The Great Resignation: An opportunity for Leadership For ALL

Dave Kudas | 2022

According to the U.S. Bureau of Labor Statistics, 4 million Americans quit their jobs in July 2021, with another 3 million in August 2021. Resignations peaked in April and have remained abnormally high for the last several months, with a record-breaking 11.5 million open jobs at the end of September. How can employers retain people in the face of this tidal wave of resignations?

To retain people, you must first and foremost identify WHY are people resigning? The answers vary between economists, sociologist, academics, and workforce management consultants. There appear to be four reasons for people leaving their employment:

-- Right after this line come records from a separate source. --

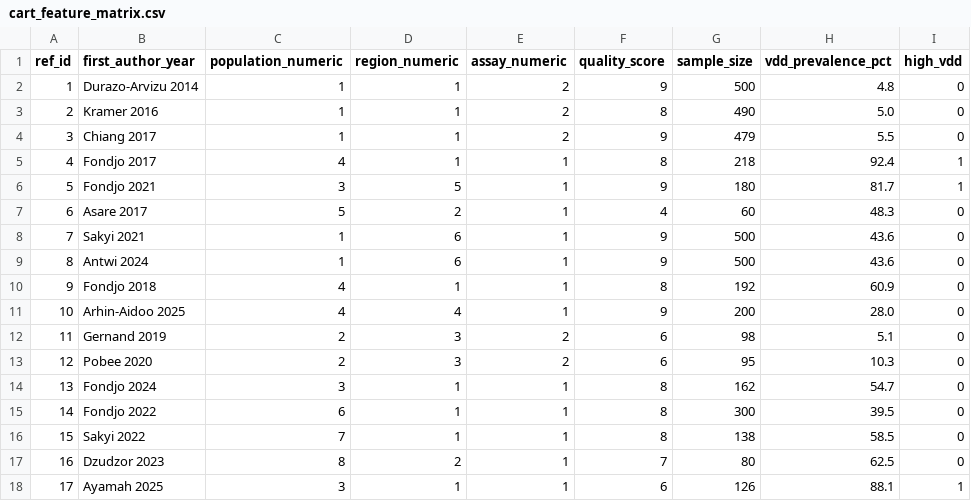
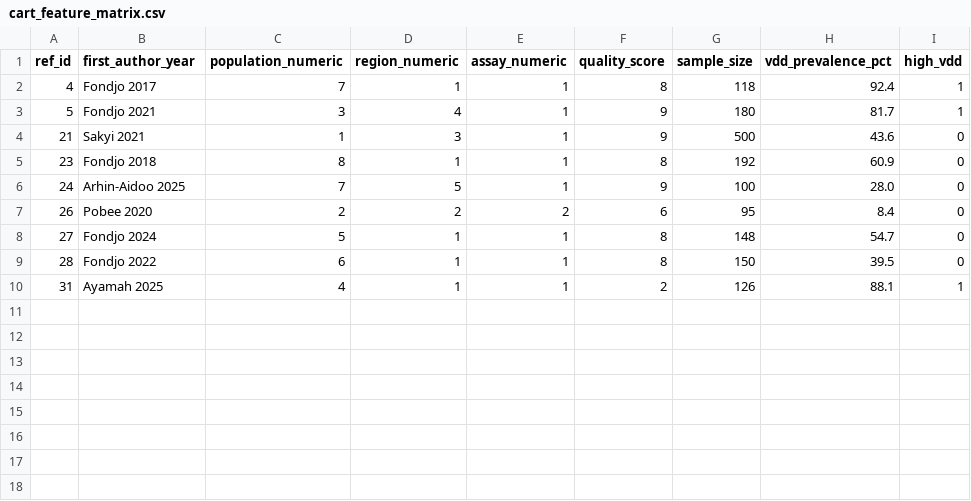
Before and after one commit to valentineghanem-bit/vitamin-d-ghana-review, a CSV file: data/cart_feature_matrix.csv, drawn as a sheet.

```diff
--- a/data/cart_feature_matrix.csv
+++ b/data/cart_feature_matrix.csv
@@ -1,18 +1,10 @@
 ref_id,first_author_year,population_numeric,region_numeric,assay_numeric,quality_score,sample_size,vdd_prevalence_pct,high_vdd
-1,Durazo-Arvizu 2014,1,1,2,9,500,4.8,0
-2,Kramer 2016,1,1,2,8,490,5.0,0
-3,Chiang 2017,1,1,2,9,479,5.5,0
-4,Fondjo 2017,4,1,1,8,218,92.4,1
-5,Fondjo 2021,3,5,1,9,180,81.7,1
-6,Asare 2017,5,2,1,4,60,48.3,0
-7,Sakyi 2021,1,6,1,9,500,43.6,0
-8,Antwi 2024,1,6,1,9,500,43.6,0
-9,Fondjo 2018,4,1,1,8,192,60.9,0
-10,Arhin-Aidoo 2025,4,4,1,9,200,28.0,0
-11,Gernand 2019,2,3,2,6,98,5.1,0
-12,Pobee 2020,2,3,2,6,95,10.3,0
-13,Fondjo 2024,3,1,1,8,162,54.7,0
-14,Fondjo 2022,6,1,1,8,300,39.5,0
-15,Sakyi 2022,7,1,1,8,138,58.5,0
-16,Dzudzor 2023,8,2,1,7,80,62.5,0
-17,Ayamah 2025,3,1,1,6,126,88.1,1
+4,Fondjo 2017,7,1,1,8,118,92.4,1
+5,Fondjo 2021,3,4,1,9,180,81.7,1
+21,Sakyi 2021,1,3,1,9,500,43.6,0
+23,Fondjo 2018,8,1,1,8,192,60.9,0
+24,Arhin-Aidoo 2025,7,5,1,9,100,28.0,0
+26,Pobee 2020,2,2,2,6,95,8.4,0
+27,Fondjo 2024,5,1,1,8,148,54.7,0
+28,Fondjo 2022,6,1,1,8,150,39.5,0
+31,Ayamah 2025,4,1,1,2,126,88.1,1
```
Also changed, not shown: data/canonical_values.csv, data/extracted_data.csv, 13 other files.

  1. With the pandemic, a greater number of associates are/were feeling disengaged from the company’s objectives and goals. In a recent survey completed by the Change Management Institute, 72.5% of surveyed associates who were thinking of or actually left their current
    positions identified lack of leadership engagement and communication as a cause for their frustration
  2. The shift to remote work has led employers to feel that hiring people with little experience would be riskier than usual, since new employees won’t have the benefit of in-person training and guidance. This created greater demand for experienced employees, as it provided greater leverage in securing new positions.
  3. The level of decision making has become more concentrated with fewer associates having a voice in the development and delivery of projects and processes. “Out of sight, out of mind” appears to be prevalent theme.
  4. Many have simply reached a breaking point after months and months of high workloads, hiring freezes, and other pressures, causing them to rethink their work and life goals.

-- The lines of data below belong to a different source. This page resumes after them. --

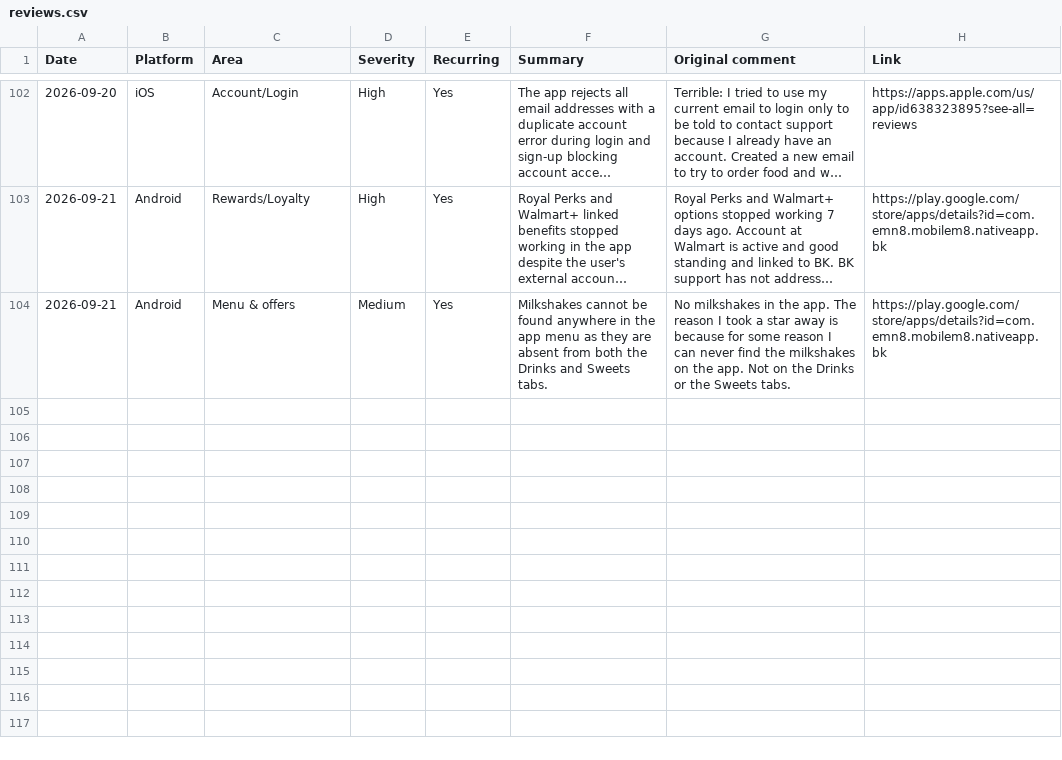
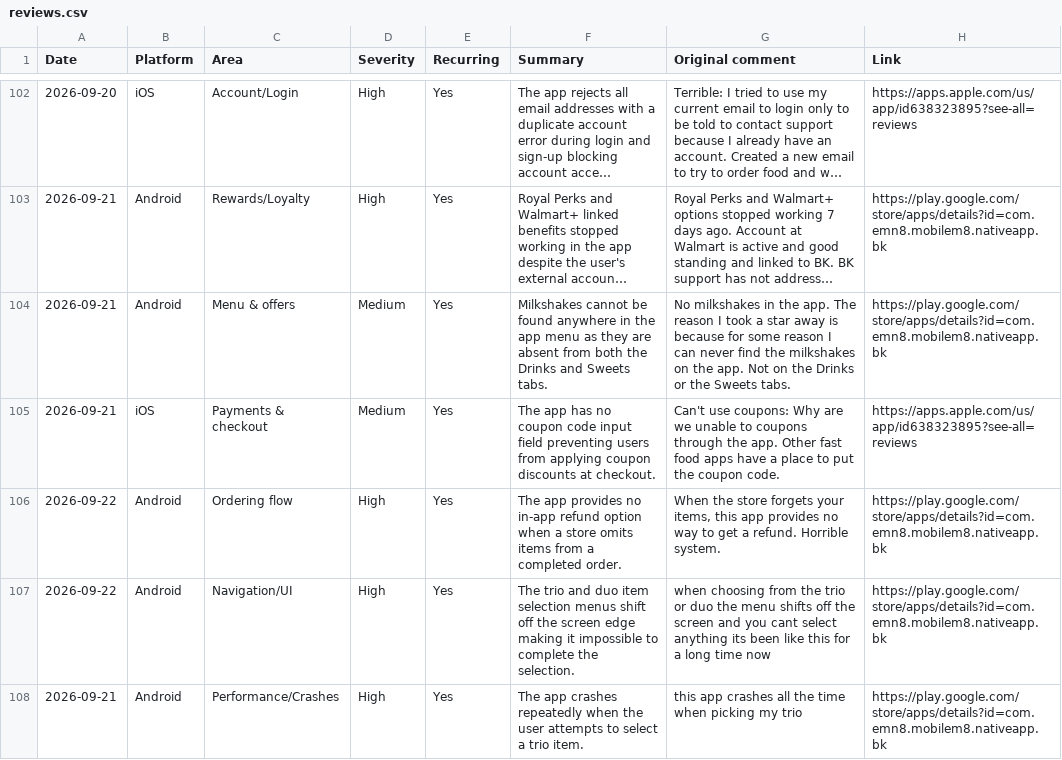
Before and after one commit to rocco9022/bk-review-triage, a CSV file: reviews.csv, drawn as a sheet; only a part is shown, gaps mark what is left out; long unchanged cells end in ….

Commit message:
Add 4 UX/UI review(s)

```diff
--- a/reviews.csv
+++ b/reviews.csv
@@ -104 +104,5 @@ Date,Platform,Area,Severity,Recurring,Summary,Original comment,Link
 2026-09-21,Android,Menu & offers,Medium,Yes,Milkshakes cannot be found anywhere in the app menu as they are absent from both the Drinks and Sweets tabs.,No milkshakes in the app. The reason I took a star away is because for some reason I can never find the milkshakes on the app. Not on the Drinks or the Sweets tabs.,https://play.google.com/store/apps/details?id=com.emn8.mobilem8.nativeapp.bk
+2026-09-21,iOS,Payments & checkout,Medium,Yes,The app has no coupon code input field preventing users from applying coupon discounts at checkout.,"Can't use coupons: Why are we unable to coupons through the app. Other fast food apps have a place to put the coupon code.",https://apps.apple.com/us/app/id638323895?see-all=reviews
+2026-09-22,Android,Ordering flow,High,Yes,The app provides no in-app refund option when a store omits items from a completed order.,"When the store forgets your items, this app provides no way to get a refund. Horrible system.",https://play.google.com/store/apps/details?id=com.emn8.mobilem8.nativeapp.bk
+2026-09-22,Android,Navigation/UI,High,Yes,The trio and duo item selection menus shift off the screen edge making it impossible to complete the selection.,when choosing from the trio or duo the menu shifts off the screen and you cant select anything its been like this for a long time now,https://play.google.com/store/apps/details?id=com.emn8.mobilem8.nativeapp.bk
+2026-09-21,Android,Performance/Crashes,High,Yes,The app crashes repeatedly when the user attempts to select a trio item.,this app crashes all the time when picking my trio,https://play.google.com/store/apps/details?id=com.emn8.mobilem8.nativeapp.bk
```
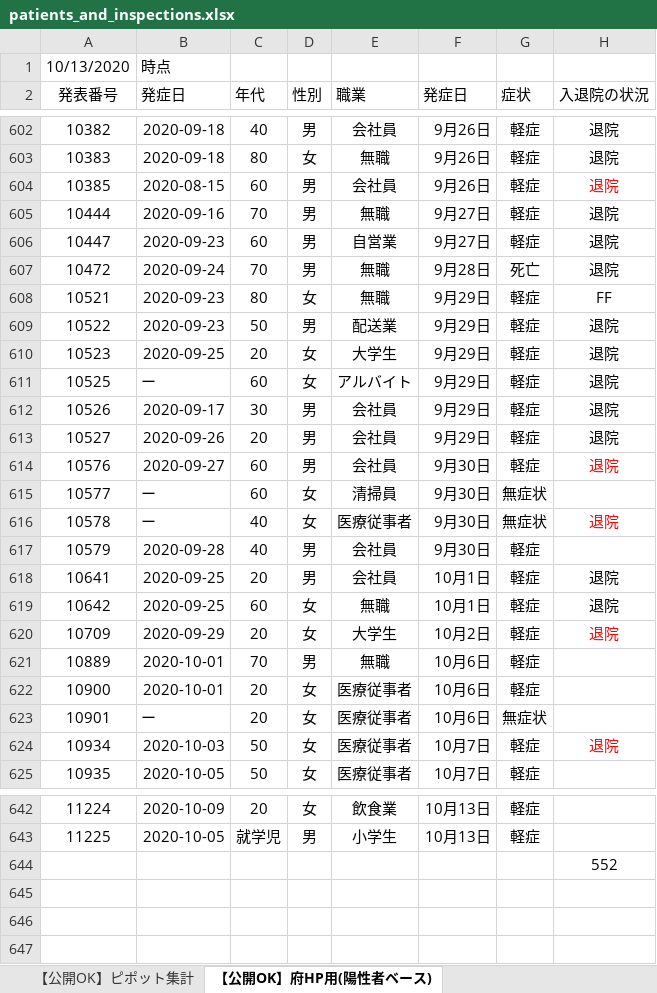
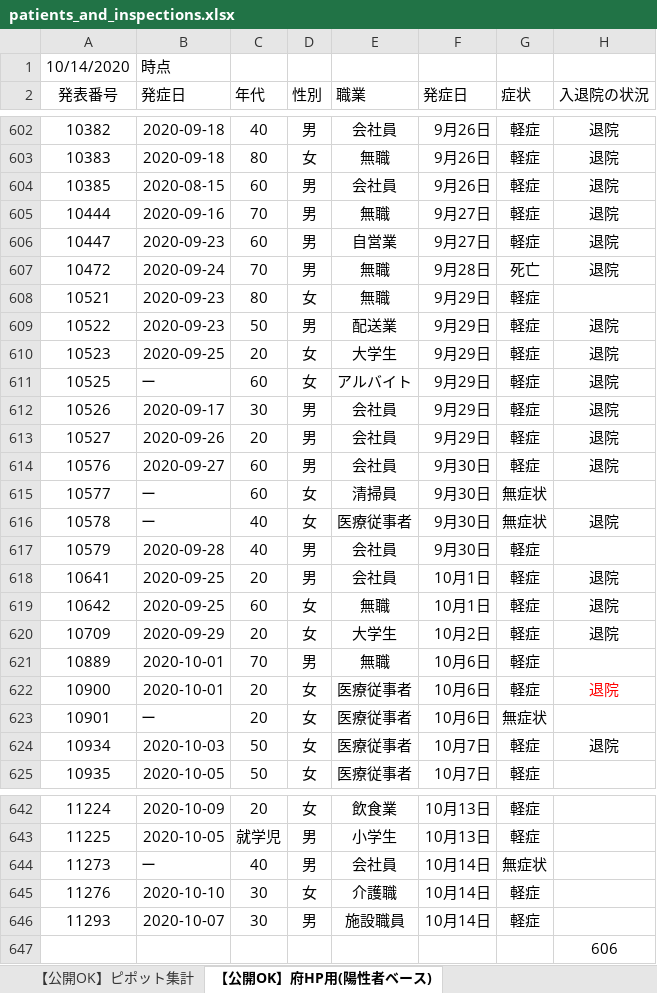
Before and after one commit to yotemuku/covid19, an Excel workbook: data/patients_and_inspections.xlsx, sheet 【公開OK】府HP用(陽性者ベース), drawn as a sheet; only a part is shown, gaps mark what is left out; values as stored, in another font and other column widths than the file's, no borders; addresses are those after the commit; the diff covers the shown part only; the diff names each change by its address in the sheet, - before the commit and + after, or states it on an @@ line.

```diff
--- a/data/patients_and_inspections.xlsx (sheet 【公開OK】府HP用(陽性者ベース))
+++ b/data/patients_and_inspections.xlsx (sheet 【公開OK】府HP用(陽性者ベース))
-A1 (発表番号): 10/13/2020
+A1 (発表番号): 10/14/2020
-H604 text colour: #FF0000
+H604 text colour: black
-H608 (入退院の状況): FF
+H608 (入退院の状況): (empty)
-H614 text colour: #FF0000
+H614 text colour: black
-H616 text colour: #FF0000
+H616 text colour: black
-H620 text colour: #FF0000
+H620 text colour: black
-H622 (入退院の状況): (empty)
+H622 (入退院の状況): 退院
-H624 text colour: #FF0000
+H624 text colour: black
+row 644: 11273 | ー | 40 | 男 | 会社員 | 10月14日 | 無症状
+row 645: 11276 | 2020-10-10 | 30 | 女 | 介護職 | 10月14日 | 軽症
+row 646: 11293 | 2020-10-07 | 30 | 男 | 施設職員 | 10月14日 | 軽症
-H647 (入退院の状況): 552
+H647 (入退院の状況): 606
```
Also changed, not shown: cell formats elsewhere in this sheet, sheet 【公開OK】コロナサイト用（日付ベース）, sheet 【公開OK】ピポット集計, 1 other file.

Within the conceit of Leadership for ALL are Three practices to minimize the frustration and trepidation of associates that have led to the Great Resignation of 2021.

How can employers retain people in the face of this tidal wave of resignations?

1. Understand employees holistically and allow them to ‘share their story’. Each person must be allowed to share their story both individually and in their relationships with others and the company. By providing an opportunity to engage as a partner and ultimately as a leader, each associate will see themselves as critical to the success of the company.

2. Be transparent and consistent in communication with employees. Addressing employees concerns and frustrations requires understanding what they need from the organization. Provide opportunities to gain insight from associates by providing forums like townhalls and village meetings and one on one conversations to provide outlets for employee perceptions and provide feedback. Be an ACTIVE and ACTION Based listener and give associates the opportunity to exercise leaderful practices in engaging to resolve issues. Let employees know their value by valuing their input and be clear, crisp, and delivering on what has been asked of the organization.

3. Step up employee engagement by stepping back and recognize Success as well as learning from Setbacks. Overall engagement matters, so step up your efforts by soliciting feedback, recognizing achievements by setting goals and through recognized objectives and measurements. Also acknowledge the challenges when appropriate. Experiences are part of the story telling mythos: It also enhances the experiences of providing leadership ownership in everyday situations. This will heighten interest in participation.

Through engagement, experience and participation, associates will be responsive to the organization
and in turn become leaderful practitioners in discissions, directions and decisions.

– Dave Kudas